### [TASK GOAL]
Please return every line of the records that contains the word "backgroundColor".

(Web document revisions)
——

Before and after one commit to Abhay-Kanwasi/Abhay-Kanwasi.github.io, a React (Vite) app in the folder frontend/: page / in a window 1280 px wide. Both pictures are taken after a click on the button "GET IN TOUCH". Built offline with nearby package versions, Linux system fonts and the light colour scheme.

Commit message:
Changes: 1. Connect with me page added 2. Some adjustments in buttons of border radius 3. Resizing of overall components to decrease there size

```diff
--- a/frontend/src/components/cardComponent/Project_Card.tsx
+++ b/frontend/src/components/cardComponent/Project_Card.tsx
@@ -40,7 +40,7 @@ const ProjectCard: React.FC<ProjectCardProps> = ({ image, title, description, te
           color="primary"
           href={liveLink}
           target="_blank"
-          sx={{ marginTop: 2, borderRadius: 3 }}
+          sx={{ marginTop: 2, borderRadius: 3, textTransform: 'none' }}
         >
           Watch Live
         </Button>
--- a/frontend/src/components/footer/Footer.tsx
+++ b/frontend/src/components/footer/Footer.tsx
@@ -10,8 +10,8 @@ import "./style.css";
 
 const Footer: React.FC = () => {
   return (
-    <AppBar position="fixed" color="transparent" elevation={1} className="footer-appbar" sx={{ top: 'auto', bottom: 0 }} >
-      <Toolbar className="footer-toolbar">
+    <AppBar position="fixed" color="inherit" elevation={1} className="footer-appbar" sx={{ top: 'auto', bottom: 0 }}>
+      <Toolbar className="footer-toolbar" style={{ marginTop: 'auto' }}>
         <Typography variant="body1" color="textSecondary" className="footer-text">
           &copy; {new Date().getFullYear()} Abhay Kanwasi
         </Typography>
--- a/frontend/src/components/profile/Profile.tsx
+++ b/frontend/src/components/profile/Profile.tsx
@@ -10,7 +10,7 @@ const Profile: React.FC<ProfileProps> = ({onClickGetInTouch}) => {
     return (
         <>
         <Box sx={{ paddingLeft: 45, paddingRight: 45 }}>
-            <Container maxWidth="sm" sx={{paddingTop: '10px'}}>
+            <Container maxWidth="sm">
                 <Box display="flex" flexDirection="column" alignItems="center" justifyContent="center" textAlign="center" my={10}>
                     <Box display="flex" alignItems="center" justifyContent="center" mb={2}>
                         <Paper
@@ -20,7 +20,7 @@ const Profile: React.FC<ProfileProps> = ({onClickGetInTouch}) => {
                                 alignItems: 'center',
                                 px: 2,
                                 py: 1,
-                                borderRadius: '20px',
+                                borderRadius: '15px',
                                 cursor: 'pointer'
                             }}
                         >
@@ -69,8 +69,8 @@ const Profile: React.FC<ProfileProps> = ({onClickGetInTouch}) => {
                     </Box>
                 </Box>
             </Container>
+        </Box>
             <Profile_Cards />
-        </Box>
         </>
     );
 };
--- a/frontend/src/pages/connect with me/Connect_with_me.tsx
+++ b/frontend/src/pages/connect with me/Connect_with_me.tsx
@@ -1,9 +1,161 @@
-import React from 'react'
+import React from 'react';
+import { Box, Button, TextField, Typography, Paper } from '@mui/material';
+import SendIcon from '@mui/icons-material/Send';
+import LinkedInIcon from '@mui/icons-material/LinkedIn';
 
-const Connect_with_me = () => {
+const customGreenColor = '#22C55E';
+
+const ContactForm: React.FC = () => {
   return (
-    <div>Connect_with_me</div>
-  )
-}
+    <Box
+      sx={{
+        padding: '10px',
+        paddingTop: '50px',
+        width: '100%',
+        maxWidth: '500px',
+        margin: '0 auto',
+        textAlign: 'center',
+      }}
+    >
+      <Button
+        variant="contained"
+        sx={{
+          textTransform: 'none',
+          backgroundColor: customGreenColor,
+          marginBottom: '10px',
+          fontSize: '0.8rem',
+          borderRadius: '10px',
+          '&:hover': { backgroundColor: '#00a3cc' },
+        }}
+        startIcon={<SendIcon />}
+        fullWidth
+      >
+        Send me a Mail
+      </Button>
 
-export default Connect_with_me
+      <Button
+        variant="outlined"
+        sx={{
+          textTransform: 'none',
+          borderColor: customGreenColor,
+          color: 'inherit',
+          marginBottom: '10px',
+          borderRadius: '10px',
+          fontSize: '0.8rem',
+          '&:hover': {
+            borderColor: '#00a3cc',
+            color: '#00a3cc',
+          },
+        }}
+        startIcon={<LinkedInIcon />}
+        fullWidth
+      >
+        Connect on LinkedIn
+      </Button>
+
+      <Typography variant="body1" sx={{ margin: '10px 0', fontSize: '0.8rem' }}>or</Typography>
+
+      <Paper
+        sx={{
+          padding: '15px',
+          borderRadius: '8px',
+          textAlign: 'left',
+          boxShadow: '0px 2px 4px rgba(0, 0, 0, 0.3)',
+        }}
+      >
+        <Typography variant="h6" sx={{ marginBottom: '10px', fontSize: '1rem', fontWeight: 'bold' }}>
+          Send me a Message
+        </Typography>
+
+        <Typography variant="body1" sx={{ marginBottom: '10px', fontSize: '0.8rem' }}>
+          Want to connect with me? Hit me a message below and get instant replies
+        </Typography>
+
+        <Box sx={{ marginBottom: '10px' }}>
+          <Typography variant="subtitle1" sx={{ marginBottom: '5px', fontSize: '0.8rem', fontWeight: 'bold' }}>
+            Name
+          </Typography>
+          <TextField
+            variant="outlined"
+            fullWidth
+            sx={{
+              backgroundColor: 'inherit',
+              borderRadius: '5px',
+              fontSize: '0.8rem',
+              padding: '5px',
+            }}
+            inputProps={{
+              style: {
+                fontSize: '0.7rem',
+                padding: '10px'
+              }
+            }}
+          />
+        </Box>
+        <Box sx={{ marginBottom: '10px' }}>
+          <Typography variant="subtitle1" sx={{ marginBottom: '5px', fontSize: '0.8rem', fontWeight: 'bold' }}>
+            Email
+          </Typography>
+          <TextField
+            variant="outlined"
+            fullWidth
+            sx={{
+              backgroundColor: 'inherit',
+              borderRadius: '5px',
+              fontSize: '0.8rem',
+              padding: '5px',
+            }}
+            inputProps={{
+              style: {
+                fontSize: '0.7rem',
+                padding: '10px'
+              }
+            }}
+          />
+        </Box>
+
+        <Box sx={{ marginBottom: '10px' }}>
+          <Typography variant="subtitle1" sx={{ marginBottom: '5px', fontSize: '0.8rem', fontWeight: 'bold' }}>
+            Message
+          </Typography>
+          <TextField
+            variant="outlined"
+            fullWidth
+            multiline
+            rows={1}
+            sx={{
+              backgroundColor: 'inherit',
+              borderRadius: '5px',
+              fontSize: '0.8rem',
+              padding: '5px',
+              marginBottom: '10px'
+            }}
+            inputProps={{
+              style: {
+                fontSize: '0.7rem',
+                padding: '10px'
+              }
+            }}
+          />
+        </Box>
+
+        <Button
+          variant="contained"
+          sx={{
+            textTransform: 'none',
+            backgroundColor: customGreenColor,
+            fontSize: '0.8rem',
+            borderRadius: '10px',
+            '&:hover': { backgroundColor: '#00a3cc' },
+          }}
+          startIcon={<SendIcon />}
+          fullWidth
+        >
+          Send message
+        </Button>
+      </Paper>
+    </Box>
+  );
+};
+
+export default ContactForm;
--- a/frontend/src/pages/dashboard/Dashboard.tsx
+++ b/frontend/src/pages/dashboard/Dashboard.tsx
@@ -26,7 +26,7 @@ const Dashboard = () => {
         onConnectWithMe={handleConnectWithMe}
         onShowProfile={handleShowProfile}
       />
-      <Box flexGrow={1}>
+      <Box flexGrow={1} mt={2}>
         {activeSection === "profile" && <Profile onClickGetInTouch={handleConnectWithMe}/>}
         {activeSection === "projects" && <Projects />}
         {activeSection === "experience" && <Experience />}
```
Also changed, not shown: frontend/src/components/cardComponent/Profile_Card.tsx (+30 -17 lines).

——

### [PROBLEM SOLUTION]
+          backgroundColor: customGreenColor,
+          '&:hover': { backgroundColor: '#00a3cc' },
+              backgroundColor: 'inherit',
+              backgroundColor: 'inherit',
+              backgroundColor: 'inherit',
+            backgroundColor: customGreenColor,
+            '&:hover': { backgroundColor: '#00a3cc' },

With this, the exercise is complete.